You’ve never had delusions of perfection, or you’ve given them up some time ago. Bravo! But what about your perception of perfection in others?
I know that no one believes that others are incapable of mistakes. That’s not the kind of perfection I’m talking about. I’m talking about the kind where one believes that another is lacking in character flaws, is a super star, and/or somehow manages to explain away ongoing, egregious behavior. It’s also the kind of perfection that leads one to believe that someone else is better or more important than they are.
That being said, there’s nothing wrong with giving your loved ones the benefit of the doubt and seeing their best side every day. I’m all for that. But putting someone up on a pedestal means being blind to their shortcomings as well as their needs. For example, if I can’t see the shortcomings of my best friend, then I won’t be positioned to help her when she is open, receptive, or even asking to make a change. If she’s “perfect as she is” then I may not believe that she has any room for growth and may unintentionally discourage that growth. In contrast, believing she is “awesome as she is” allows room for growth.
Another way that the pedestal can be a bad for relationships is that it may be a barrier to real intimacy. For example, if you cannot see or understand the things that I struggle with, we can only communicate on a superficial level. I know that it feels gratifying to vilify your friend’s boyfriend when she complains about him. But when the same pattern emerges repeatedly over time and across the different men that she has dated, reinforcing her belief that it’s always someone else’s fault is not helpful.
Another example of pedestal behavior is viewing the other through the lens of who you think they are. I once had a friend who frequently said, “You must think that I’m….” even though I assured her repeatedly that I did not think that way. This type of behavior is a barrier to intimacy because she would not see who I really was, but rather she chose to see me only as she wished to see me.
The pedestal may include viewing another as a super-human who can handle and excel at the impossible and who doesn’t need any help or time off. I have seen this pedestal belief result in completely unrealistic expectations of another. For example, a superstar may be expected to take on an unreasonable load at work, home or school, without any help, sympathy or support. Again, this belief fails to see the person for who they truly are and stands in the way of an intimate relationship.
I’m not at all suggesting that we look for or focus on the flaws or limitations of our loved ones. Rather, I’m suggesting that we:
- Stay open, curious, and nonjudgmental to whatever struggles, virtues, vices, and achievements that our loved ones bring to us

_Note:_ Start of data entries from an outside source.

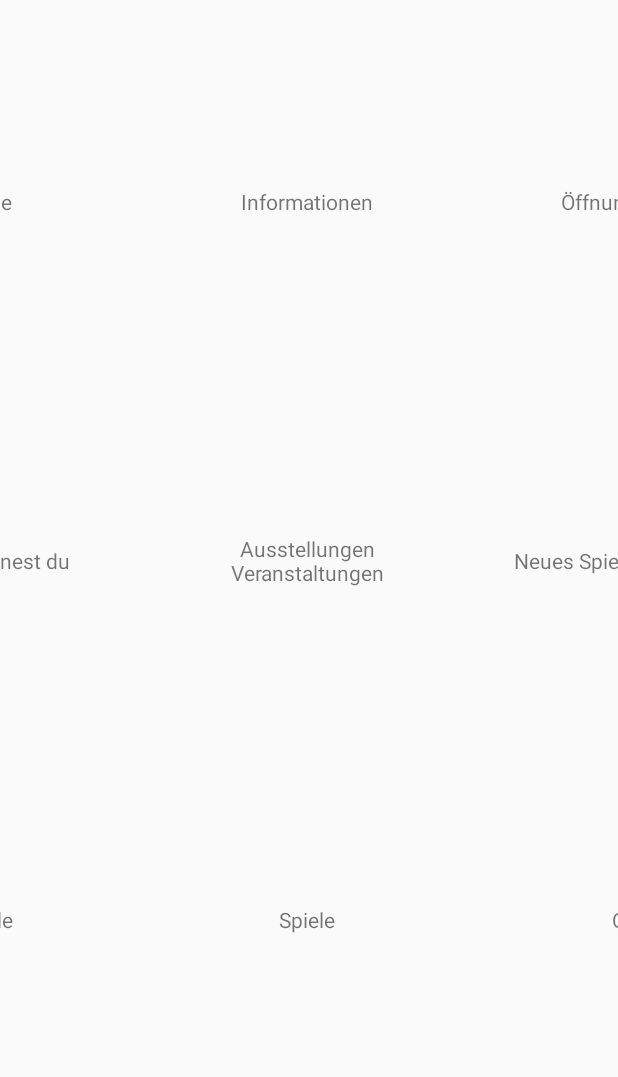
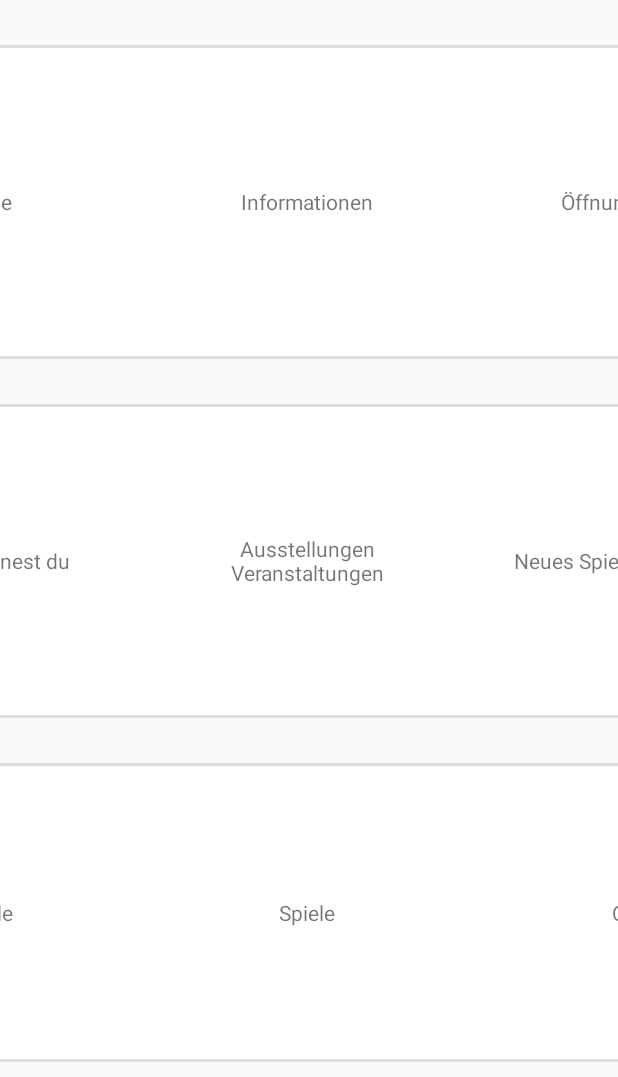
Before and after one commit to Aentfs/CarouselViewPager, an Android app: the screen it shows after launch (MainActivity), on a phone screen of 412 x 824 dp, the part 159-1236 px from its top. Run offline under Robolectric (Android 15) with nearby library versions, the light colour scheme and no system bars.

Commit message:
Border on top and bottom of the rolls

```diff
--- /dev/null
+++ b/app/src/main/res/drawable/border.xml
@@ -0,0 +1,24 @@
+<?xml version="1.0" encoding="utf-8"?>
+<layer-list xmlns:android="http://schemas.android.com/apk/res/android">
+    <item>
+        <shape android:shape="rectangle">
+            <stroke
+                android:width="2dp"
+                android:color="#FFDDDDDD" />
+            <solid android:color="#FFFFFFFF" />
+        </shape>
+    </item>
+
+    <item
+        android:top="2dp" android:bottom="2dp">
+        <shape android:shape="rectangle">
+            <stroke
+                android:width="2dp"
+                android:color="#FFFFFFFF" />
+            <solid android:color="#00000000" />
+        </shape>
+    </item>
+
+
+
+</layer-list>
--- a/app/src/main/res/layout/activity_main.xml
+++ b/app/src/main/res/layout/activity_main.xml
@@ -22,7 +22,8 @@
         android:layout_marginTop="30dp"
         android:layout_weight="1"
         android:paddingLeft="@dimen/slider_left_margin"
-        android:paddingRight="12dp" />
+        android:paddingRight="12dp"
+        android:background="@drawable/border"/>
 
     <android.support.v4.view.ViewPager
         android:id="@+id/vp_slider2"
@@ -31,14 +32,17 @@
         android:layout_marginTop="30dp"
         android:paddingLeft="@dimen/slider_left_margin"
         android:paddingRight="12dp"
-        android:layout_weight="1" />
+        android:layout_weight="1"
+        android:background="@drawable/border" />
 
     <android.support.v4.view.ViewPager
         android:id="@+id/vp_slider3"
         android:layout_width="match_parent"
         android:layout_height="match_parent"
         android:layout_marginTop="30dp"
+        android:layout_marginBottom="10dp"
         android:paddingLeft="@dimen/slider_left_margin"
         android:paddingRight="12dp"
-        android:layout_weight="1" />
+        android:layout_weight="1"
+        android:background="@drawable/border" />
 </LinearLayout>
```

- Be supportive without being critical or dismissive
- Listen carefully when they share their true selves
- Avoid giving advice unless asked (unlike this blog, but I assume you’re reading of your own volition)
- View the relationship as a partnership, with both parties having equal standing
If you are lucky enough to have someone who is that special in your life, then do your part to see them for who they are. That super star may not need much, except a sympathetic ear and someone who understands them, flaws and all.